Problem to solve
When the string "aside" is part of a line below, that line should be copied.

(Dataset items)
◆ ◆ ◆ ◆ ◆

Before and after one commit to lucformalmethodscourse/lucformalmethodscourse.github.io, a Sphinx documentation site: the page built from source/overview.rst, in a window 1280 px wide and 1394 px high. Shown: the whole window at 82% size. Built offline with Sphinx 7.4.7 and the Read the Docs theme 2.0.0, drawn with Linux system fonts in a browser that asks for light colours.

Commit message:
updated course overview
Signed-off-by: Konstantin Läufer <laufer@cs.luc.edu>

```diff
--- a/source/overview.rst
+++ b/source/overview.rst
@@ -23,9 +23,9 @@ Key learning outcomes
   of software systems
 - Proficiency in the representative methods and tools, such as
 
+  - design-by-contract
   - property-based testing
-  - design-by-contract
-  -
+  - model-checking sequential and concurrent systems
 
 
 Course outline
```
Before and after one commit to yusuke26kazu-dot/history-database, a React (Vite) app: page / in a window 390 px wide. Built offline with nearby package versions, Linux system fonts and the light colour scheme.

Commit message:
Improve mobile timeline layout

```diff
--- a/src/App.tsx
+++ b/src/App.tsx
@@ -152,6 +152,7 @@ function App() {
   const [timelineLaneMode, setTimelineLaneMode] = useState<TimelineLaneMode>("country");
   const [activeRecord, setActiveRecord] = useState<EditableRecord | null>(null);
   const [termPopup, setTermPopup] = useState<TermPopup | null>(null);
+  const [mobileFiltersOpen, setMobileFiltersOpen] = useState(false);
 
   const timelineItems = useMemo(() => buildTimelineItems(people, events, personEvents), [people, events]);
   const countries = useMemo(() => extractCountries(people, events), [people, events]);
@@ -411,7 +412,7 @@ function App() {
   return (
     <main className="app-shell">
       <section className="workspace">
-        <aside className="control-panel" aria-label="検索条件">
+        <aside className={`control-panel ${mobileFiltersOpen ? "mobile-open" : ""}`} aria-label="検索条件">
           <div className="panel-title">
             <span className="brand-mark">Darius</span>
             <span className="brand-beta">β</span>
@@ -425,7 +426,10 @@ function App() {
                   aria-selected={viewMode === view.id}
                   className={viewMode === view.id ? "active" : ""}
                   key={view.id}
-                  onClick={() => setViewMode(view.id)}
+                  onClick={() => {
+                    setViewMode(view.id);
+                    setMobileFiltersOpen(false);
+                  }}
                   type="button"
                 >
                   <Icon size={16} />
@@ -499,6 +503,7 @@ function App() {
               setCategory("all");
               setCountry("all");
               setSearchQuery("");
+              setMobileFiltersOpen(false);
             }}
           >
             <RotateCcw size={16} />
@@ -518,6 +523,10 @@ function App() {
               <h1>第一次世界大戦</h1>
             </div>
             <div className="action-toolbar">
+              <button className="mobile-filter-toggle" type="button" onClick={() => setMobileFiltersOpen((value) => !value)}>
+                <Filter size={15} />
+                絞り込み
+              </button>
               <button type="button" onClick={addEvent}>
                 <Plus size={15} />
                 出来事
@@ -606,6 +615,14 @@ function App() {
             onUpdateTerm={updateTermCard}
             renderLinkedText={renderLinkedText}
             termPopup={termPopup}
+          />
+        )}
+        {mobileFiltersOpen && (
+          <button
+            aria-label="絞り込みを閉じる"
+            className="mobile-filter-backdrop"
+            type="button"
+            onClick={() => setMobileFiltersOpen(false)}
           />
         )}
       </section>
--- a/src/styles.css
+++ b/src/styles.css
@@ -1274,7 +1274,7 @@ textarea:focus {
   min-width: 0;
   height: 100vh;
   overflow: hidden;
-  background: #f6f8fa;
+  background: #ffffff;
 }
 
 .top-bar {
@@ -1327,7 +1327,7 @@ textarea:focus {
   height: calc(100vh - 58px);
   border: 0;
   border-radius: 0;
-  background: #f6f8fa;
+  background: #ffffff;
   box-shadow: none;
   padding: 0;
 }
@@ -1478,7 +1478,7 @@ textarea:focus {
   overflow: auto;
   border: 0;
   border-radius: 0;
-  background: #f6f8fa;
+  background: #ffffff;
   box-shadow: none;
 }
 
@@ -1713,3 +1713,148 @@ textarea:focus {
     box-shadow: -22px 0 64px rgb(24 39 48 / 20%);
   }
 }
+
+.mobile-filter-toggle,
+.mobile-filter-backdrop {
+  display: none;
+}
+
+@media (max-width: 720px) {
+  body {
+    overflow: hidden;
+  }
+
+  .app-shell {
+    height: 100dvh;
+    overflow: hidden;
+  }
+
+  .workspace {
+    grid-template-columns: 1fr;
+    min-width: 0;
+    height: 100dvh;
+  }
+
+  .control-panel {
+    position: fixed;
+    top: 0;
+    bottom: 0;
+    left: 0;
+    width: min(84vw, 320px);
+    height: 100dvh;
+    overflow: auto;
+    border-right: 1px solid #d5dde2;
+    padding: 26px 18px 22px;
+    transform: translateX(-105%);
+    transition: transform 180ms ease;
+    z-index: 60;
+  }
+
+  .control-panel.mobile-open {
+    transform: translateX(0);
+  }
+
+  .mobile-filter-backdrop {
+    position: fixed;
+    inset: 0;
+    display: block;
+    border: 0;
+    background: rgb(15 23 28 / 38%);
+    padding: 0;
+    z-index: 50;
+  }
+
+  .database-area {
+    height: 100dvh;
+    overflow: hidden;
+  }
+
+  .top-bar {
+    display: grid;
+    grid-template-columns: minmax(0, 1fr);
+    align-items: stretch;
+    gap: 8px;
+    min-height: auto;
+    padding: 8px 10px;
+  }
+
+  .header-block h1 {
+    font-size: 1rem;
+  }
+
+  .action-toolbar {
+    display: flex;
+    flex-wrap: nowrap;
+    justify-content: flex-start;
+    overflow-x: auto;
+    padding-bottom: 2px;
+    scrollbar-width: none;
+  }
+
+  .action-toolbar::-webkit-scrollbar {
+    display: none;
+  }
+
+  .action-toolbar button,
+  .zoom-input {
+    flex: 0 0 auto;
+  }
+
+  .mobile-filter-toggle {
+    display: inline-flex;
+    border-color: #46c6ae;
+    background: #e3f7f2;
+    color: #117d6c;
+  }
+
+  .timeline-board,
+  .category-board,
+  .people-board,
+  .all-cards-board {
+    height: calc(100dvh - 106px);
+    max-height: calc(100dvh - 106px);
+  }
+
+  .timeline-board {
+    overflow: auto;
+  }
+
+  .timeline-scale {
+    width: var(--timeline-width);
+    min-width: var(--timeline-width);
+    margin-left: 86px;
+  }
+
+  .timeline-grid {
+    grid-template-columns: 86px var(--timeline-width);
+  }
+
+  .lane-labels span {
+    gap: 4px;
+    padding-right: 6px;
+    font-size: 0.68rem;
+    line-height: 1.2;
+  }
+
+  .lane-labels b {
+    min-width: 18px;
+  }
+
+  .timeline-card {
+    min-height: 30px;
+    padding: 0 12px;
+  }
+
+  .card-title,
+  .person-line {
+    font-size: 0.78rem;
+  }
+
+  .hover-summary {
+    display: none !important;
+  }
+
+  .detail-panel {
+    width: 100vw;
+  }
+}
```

◆ ◆ ◆ ◆ ◆

Reply to the task
-        <aside className="control-panel" aria-label="検索条件">
+        <aside className={`control-panel ${mobileFiltersOpen ? "mobile-open" : ""}`} aria-label="検索条件">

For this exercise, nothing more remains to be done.